Over on the Facebook side, business is booming with more than 260 million people logging on to play Facebook games. I’ve never been a big fan of Facebook games. To me, they’re clunky and they almost always require an investment in order to advance to the top levels. But I have a friend who can’t go a day without a few minutes of play. It’s like an addiction and that’s why there’s money in those mouse clicks.
Today, we’re announcing Facebook Mobile Games Publishing, a new pilot program to help small and medium-sized developers take their mobile games global. Through the program, we will work with select game developers and provide promotional support for their games in placements across our mobile apps. This will bring new, high-quality mobile games to the millions of Facebook users who love to play games.
With more than 800 million monthly users of our mobile apps and more than 260 million people playing games on Facebook, we are using our unique reach and targeting capabilities to help games in our program find and engage a valuable audience of the right users. This program is designed to reach people who already play games on Facebook with new games that may interest them. For example, we will help strategy game fans find strategy games and casual game enthusiasts find casual games.
We are invested in the success of these games, and in exchange for a revenue share, we will be collaborating deeply with developers in our program by helping them attract high-quality, long-term players for their games.
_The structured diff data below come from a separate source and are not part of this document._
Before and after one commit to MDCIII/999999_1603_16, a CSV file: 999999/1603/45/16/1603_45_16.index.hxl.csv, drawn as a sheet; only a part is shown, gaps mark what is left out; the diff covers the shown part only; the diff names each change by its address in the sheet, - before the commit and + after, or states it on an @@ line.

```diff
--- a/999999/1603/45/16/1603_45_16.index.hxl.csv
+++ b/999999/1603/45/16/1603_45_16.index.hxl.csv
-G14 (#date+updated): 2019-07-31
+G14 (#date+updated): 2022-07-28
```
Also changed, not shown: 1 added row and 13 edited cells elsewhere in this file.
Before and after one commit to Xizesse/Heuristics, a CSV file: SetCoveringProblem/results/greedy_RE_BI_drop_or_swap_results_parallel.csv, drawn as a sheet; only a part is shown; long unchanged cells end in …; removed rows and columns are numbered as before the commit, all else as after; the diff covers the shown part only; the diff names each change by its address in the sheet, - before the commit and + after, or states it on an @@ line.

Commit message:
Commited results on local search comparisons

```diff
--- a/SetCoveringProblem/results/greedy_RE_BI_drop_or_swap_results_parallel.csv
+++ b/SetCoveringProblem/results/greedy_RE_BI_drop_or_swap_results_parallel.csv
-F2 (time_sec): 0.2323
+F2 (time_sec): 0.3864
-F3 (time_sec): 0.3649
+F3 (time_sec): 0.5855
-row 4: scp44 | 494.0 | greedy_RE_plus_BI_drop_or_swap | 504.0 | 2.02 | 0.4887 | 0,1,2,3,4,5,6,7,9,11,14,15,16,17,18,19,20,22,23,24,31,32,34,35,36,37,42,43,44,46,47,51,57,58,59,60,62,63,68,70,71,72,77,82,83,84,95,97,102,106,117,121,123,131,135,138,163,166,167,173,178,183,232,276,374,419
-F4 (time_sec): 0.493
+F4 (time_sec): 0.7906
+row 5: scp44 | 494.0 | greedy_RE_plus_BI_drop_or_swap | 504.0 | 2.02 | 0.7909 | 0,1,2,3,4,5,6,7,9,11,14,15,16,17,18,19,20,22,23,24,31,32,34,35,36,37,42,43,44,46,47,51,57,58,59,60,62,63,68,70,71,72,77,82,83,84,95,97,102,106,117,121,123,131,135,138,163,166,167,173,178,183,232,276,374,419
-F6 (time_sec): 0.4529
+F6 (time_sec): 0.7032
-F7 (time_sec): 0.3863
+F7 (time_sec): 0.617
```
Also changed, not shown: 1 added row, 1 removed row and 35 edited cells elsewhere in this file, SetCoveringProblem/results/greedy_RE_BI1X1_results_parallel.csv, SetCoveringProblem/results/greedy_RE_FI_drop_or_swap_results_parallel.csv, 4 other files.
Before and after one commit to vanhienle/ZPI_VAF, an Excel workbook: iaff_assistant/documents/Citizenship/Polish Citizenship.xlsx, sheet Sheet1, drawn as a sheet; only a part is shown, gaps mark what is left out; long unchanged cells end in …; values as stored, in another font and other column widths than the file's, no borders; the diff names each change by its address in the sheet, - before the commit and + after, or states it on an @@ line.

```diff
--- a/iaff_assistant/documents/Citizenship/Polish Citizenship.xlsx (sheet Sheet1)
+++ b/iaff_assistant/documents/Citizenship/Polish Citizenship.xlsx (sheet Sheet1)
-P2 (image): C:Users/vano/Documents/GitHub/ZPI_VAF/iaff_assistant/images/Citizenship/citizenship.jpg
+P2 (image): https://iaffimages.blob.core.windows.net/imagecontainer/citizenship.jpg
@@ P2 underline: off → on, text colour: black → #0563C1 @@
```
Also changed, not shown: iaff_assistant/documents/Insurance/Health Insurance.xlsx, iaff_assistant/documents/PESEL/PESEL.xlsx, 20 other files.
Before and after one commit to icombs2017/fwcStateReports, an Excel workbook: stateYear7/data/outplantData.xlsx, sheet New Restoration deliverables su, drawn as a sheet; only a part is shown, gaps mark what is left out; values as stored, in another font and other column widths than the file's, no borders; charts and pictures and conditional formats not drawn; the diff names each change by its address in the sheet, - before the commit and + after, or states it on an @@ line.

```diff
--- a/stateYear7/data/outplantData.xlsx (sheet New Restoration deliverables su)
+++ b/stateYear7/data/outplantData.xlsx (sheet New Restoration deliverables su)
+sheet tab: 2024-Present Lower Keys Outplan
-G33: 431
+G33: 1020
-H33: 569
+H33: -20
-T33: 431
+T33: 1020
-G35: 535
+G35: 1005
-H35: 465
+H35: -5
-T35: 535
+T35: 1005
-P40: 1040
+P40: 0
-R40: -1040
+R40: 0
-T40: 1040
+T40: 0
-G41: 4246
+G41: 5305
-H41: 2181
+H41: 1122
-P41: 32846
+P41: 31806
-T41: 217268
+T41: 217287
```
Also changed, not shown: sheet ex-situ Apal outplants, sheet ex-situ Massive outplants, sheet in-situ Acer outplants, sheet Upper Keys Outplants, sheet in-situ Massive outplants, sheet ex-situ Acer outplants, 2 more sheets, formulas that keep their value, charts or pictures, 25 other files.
We’ll also be sharing analytics tools and the expertise we’ve gained from helping games grow on our platform for more than six years.
This sounds like a win-win all around. With an already over-crowded app store, it’s hard for a young game developer to get noticed. With Facebook acting as your agent, the only way you can lose is with a bad idea.
For Facebook, this is an alternative mobile revenue stream that they desperately need. Sure, they’re selling mobile ads, but there’s a limit to how many ads they can stuff into a mobile feed. But taking a percentage of in-game purchases and upsells – wow – that’s a never-ending pot of gold. And as a bonus, the developer does most of the work while Facebook rakes in the cash.
Did that sound sarcastic? Sorry, it’s an automatic Facebook reaction. Honestly, I think this is a good idea for everyone involved. If you’re a small or medium size (under 5’6″?) game developer you can click here to apply for the Facebook Mobile Games Publishing program.
If you get in, I’d love to hear about your experience. Drop me a note and tell me all about it. And good luck.